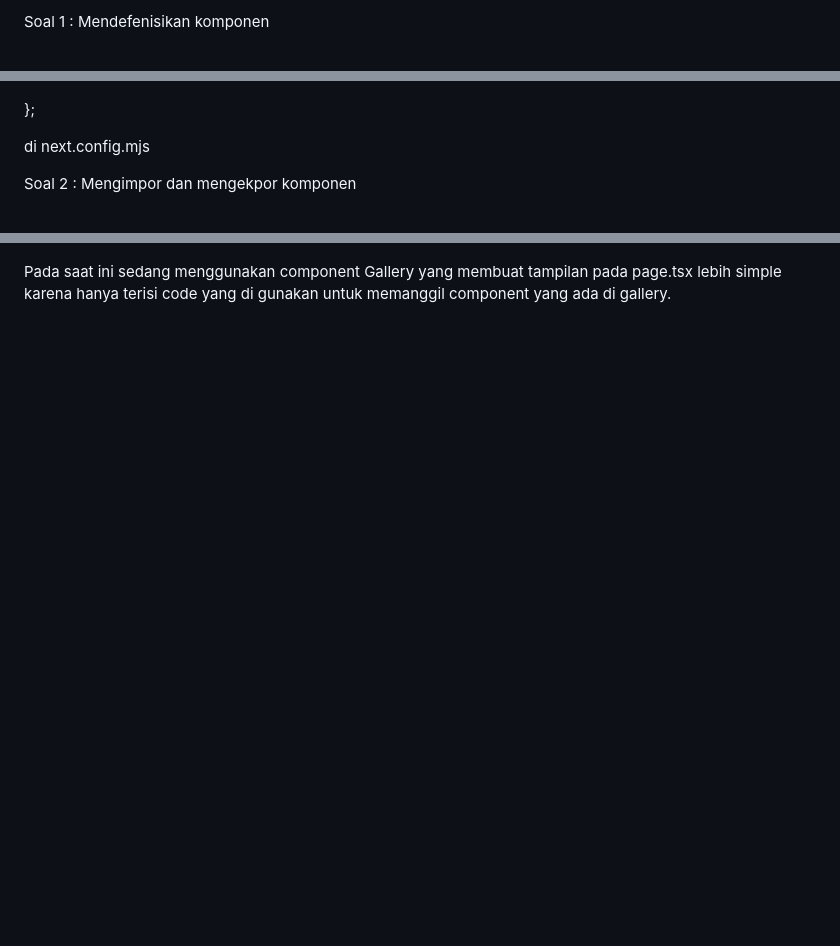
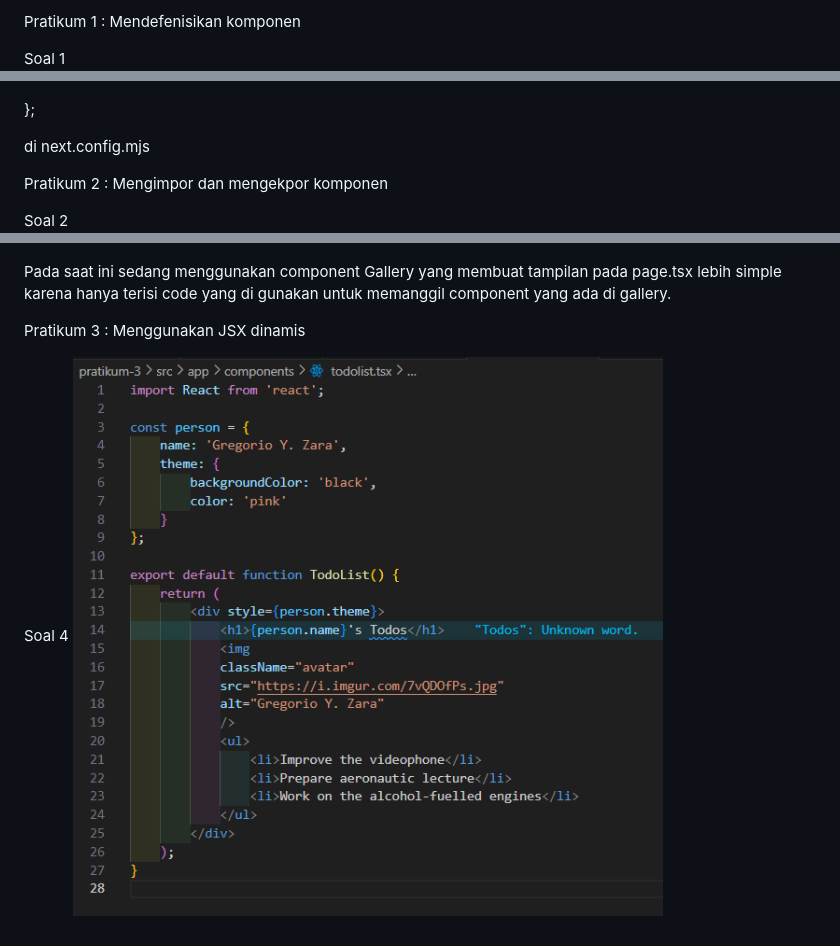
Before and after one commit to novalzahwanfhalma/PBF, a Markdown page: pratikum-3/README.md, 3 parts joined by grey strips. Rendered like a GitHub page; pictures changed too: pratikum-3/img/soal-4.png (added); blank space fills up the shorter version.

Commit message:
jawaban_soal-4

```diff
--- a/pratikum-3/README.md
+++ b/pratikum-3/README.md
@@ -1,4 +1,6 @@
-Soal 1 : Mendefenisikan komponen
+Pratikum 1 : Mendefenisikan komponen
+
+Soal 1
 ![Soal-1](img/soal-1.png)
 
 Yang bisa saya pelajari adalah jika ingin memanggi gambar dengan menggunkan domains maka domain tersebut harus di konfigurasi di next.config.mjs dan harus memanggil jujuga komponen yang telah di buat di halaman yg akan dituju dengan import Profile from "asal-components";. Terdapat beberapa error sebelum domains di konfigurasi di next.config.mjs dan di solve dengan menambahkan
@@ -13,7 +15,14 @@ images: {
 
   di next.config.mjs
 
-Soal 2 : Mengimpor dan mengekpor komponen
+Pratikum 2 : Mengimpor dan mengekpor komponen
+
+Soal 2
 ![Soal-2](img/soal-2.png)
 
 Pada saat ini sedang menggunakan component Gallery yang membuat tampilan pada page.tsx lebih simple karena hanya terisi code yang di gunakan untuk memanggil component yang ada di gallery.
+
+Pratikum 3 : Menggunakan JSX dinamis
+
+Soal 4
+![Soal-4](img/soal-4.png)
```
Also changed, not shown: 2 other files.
= = =
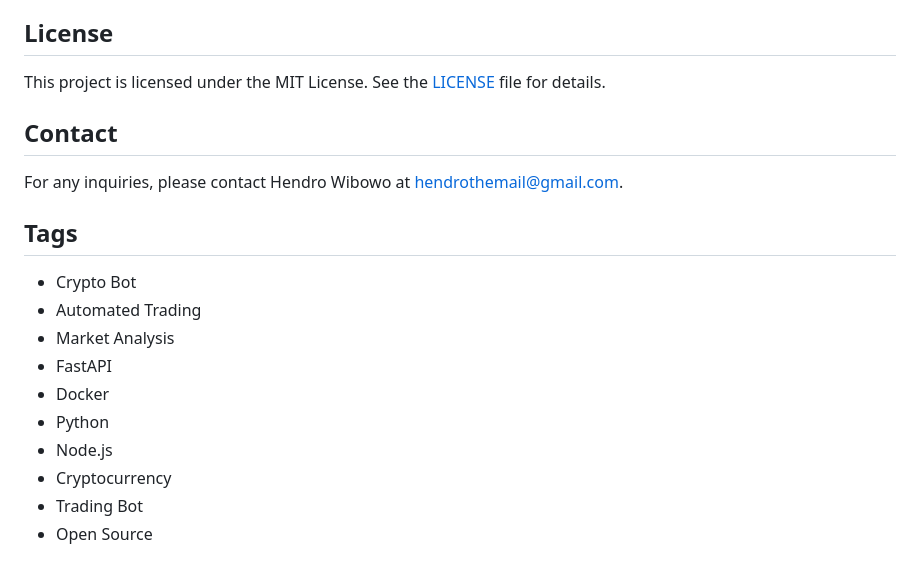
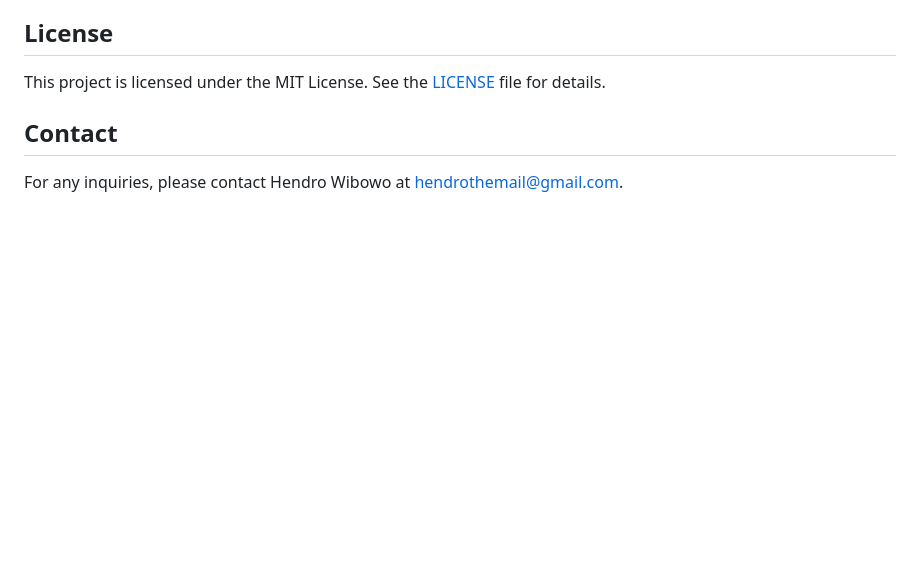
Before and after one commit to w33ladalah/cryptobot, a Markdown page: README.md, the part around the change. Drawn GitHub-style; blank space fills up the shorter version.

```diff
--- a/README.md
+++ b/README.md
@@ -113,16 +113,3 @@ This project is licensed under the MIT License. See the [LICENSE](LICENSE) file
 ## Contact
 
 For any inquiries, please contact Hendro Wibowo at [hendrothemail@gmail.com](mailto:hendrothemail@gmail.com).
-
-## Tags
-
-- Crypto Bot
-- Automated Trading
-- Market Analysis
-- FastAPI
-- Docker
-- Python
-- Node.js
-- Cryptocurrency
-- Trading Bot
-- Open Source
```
= = =
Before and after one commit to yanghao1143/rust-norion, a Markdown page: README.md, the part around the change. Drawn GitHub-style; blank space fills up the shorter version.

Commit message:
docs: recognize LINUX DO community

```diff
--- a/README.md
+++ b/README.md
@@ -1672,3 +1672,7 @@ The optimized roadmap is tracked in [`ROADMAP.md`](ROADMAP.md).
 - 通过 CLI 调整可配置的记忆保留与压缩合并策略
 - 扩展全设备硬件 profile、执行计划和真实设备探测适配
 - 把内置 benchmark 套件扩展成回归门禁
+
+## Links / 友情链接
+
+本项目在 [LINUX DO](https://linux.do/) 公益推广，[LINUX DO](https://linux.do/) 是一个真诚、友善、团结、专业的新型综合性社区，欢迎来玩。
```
= = =
_Exercise goal_. Scan the data above for the word "after", then copy every line that holds it.

_Written solution_.
Before and after one commit to novalzahwanfhalma/PBF, a Markdown page: pratikum-3/README.md, 3 parts joined by grey strips. Rendered like a GitHub page; pictures changed too: pratikum-3/img/soal-4.png (added); blank space fills up the shorter version.
Before and after one commit to w33ladalah/cryptobot, a Markdown page: README.md, the part around the change. Drawn GitHub-style; blank space fills up the shorter version.
Before and after one commit to yanghao1143/rust-norion, a Markdown page: README.md, the part around the change. Drawn GitHub-style; blank space fills up the shorter version.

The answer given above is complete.